At the height of the tsunami crisis in January, Thai prime minister Thaksin Shinawatra told the international community that, rather than giving financial aid, it could help Thai tsunami victims directly by giving back tax and trade concessions for Thai exports, including shrimps.
It was not money his country wanted but technical assistance. Even better, Shinawata said, the EU could restore the Generalised System of Preferences (GSP) for marine exports to EU countries. Prior to 1997, fresh shrimp and preserved shrimp from Thailand enjoyed a tariff rate of about 4.2 per cent and 7 per cent respectively. However, in 1999 tariff rates were increased to punitive levels of 12 and 20 per cent, respectively.
As a result, Thai shrimp exports to the EU have collapsed, from 33,000 tons in 1995 to 5,000 tons in 2003. Thailand's market share now stands at a meagre 0.7 percent of the EU's total shrimp imports of about 700,000 tons a year. The restrictions have cost the Thai economy over £3 billion since the higher rates came into force. This is considerably more than the £1.5 billion aid pledged to the tsunami relief fund to cover the whole region.
Of course, then, back in January, the compassionate ones were falling over themselves to "care" for the victims of the tsunami. But no one listened to Shinawatra as they poured out their compassion and shook the collecting tins, although Peter Mandelson did make some noises about easing trade restrictions.
All those months later, however, and nothing has happened. Hence a story in Monday's Bankok Post which bemoans the fact that there is "no relief in sight".
It appears that hatchery farmers hit by the tsunami are still struggling to rebuild, complaining of insufficient state aid, falling shrimp prices and other negative factors. In fact, Taweesub Chuayjun, owner of the Lamduan Farm shrimp hatchery farms in Khao Lak district in Phangnga and president of Andaman Shrimp Hatcheries Club, said the plight of hatchery farmers has grown progressively worse since 26 December.
In addition to the tsunami destruction, the price of shrimp has been in continuous decline because of the US anti-dumping penalties. And now they have been further set back by an EU decision to delay until early next year the announcement of which countries will receive reduced tariff rates under the GSP. These were supposed to take effect last week, and last for three years. Instead, the EU has delayed their introduction until the beginning of 2006.
However, it is not all the EU. Farmers are also fretting over a new customs bond requirement by the United States. The US Department of Commerce announced the 5.95 percent anti-dumping tariff on Thai shrimp last December. Then, on March 15, US Customs adopted the new bond rule, requiring higher bonds, amounting to full collateral for the possible punitive dumping tariff. The rule applies across the board to imports of all agriculture or aquaculture products liable to anti-dumping duties.
To comply with the rule, an importer of Thai shrimp must post a bond to the value of the previous financial year's imports multiplied by 5.95 percent, the rate of the anti-dumping duty.
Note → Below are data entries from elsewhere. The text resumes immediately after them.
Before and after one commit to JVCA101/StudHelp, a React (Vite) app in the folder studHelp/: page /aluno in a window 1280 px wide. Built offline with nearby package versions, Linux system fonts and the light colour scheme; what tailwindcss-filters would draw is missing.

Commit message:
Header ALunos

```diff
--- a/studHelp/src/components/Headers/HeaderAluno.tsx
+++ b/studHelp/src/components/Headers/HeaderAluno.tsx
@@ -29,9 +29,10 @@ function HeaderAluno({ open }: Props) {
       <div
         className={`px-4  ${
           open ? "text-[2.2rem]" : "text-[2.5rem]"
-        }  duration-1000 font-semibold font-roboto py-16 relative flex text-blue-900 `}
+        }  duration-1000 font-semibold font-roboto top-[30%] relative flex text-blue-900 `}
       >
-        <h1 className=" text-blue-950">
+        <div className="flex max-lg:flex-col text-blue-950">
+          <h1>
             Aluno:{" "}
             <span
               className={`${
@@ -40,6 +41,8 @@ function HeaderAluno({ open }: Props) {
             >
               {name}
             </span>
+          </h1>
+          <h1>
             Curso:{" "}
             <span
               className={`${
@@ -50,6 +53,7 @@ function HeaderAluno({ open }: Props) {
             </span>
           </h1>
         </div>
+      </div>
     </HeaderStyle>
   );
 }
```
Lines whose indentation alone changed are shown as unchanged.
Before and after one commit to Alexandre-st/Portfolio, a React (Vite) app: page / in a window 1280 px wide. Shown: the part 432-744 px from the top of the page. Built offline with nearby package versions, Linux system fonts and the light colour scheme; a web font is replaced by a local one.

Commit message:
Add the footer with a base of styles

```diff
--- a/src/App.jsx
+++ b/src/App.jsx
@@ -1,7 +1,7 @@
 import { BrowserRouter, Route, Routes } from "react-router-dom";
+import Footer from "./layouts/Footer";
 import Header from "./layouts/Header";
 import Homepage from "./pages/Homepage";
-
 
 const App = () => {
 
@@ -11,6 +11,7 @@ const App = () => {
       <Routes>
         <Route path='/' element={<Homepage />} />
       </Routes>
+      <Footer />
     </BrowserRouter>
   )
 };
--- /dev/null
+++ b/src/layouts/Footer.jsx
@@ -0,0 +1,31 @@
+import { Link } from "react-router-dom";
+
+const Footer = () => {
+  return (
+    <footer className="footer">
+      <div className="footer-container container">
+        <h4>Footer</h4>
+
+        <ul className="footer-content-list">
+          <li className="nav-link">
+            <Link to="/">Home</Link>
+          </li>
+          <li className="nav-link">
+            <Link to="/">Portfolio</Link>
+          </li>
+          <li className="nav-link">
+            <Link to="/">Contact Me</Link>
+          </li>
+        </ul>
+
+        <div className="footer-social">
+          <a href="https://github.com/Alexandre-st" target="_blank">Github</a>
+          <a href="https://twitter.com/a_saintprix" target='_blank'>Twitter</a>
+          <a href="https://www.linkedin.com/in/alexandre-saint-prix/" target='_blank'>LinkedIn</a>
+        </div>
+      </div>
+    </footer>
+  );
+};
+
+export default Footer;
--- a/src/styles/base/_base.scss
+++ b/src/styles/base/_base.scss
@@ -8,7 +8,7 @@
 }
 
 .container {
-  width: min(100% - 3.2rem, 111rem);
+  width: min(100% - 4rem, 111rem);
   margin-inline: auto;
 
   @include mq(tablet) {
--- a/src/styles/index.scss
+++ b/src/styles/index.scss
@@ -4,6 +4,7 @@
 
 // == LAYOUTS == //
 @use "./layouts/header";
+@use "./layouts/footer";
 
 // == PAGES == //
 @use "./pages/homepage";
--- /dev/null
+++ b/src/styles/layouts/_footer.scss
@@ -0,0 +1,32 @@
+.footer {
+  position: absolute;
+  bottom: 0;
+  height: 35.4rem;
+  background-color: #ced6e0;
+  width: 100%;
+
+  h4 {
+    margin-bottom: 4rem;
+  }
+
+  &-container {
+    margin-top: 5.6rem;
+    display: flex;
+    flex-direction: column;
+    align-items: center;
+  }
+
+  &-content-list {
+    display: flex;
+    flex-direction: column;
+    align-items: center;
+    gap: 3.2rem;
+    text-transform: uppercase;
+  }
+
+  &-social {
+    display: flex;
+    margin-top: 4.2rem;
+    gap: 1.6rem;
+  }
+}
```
The bonds are valid for a year, but cannot be redeemed until after three years, creating a situation where companies need to have two or three bonds running concurrently, which few can afford. As a result, exporters are trimming orders from shrimp farms, which in turn has hurt hatcheries.
According to Mr Taweesub, his farm now sells one million shrimp fry for about £275, a significant decline from £1,200 in the recent past. Worse still, he said, because of the poor market, shrimp farms are delaying or refusing fry purchases, forcing the hatcheries farms to offer them at least four months' credit as an incentive.
"Over the last six months, we have tried our best to stand on our own feet," he said. "We have formed the Andaman Shrimp Hatcheries Club to create greater bargaining power. Despite that, we are now in a terrible plight and are all deeply depressed." According to Mr Taweesub, the hatchery farmers, most of whom do not own the land on which they operate, find it difficult to access loans to rebuild their farms.
"The [financial institutions] generally require collateral, but most of us just lease the property," he said. "Once we apply for loans at the Bank for Agriculture and Agricultural Co-operatives (BAAC), we have to form a group with at least five people for a maximum loan of £4,000 each, and act as one another's guarantor." But £4,000 will only keep the average hatchery running for three or four months, he said.
Phangnga's hatchery farmers were the hardest hit by the tsunami. They account for about 50 percent of the shrimp fry supply. Shrimp farmers along the Andaman also were critical of the state financial aid of just £275 per person, and called it insignificant compared with the losses the farming industry sustained. Mr Taweesub said the affected hatchery farmers appealed for more financial aid but had yet to see any help.
But hey! Doesn’t Mr Taweesub know that the caravan has moved on? The tsunami is sooo yesterday, dahlings. We're all into Africa with that lovely Mr Gandolf.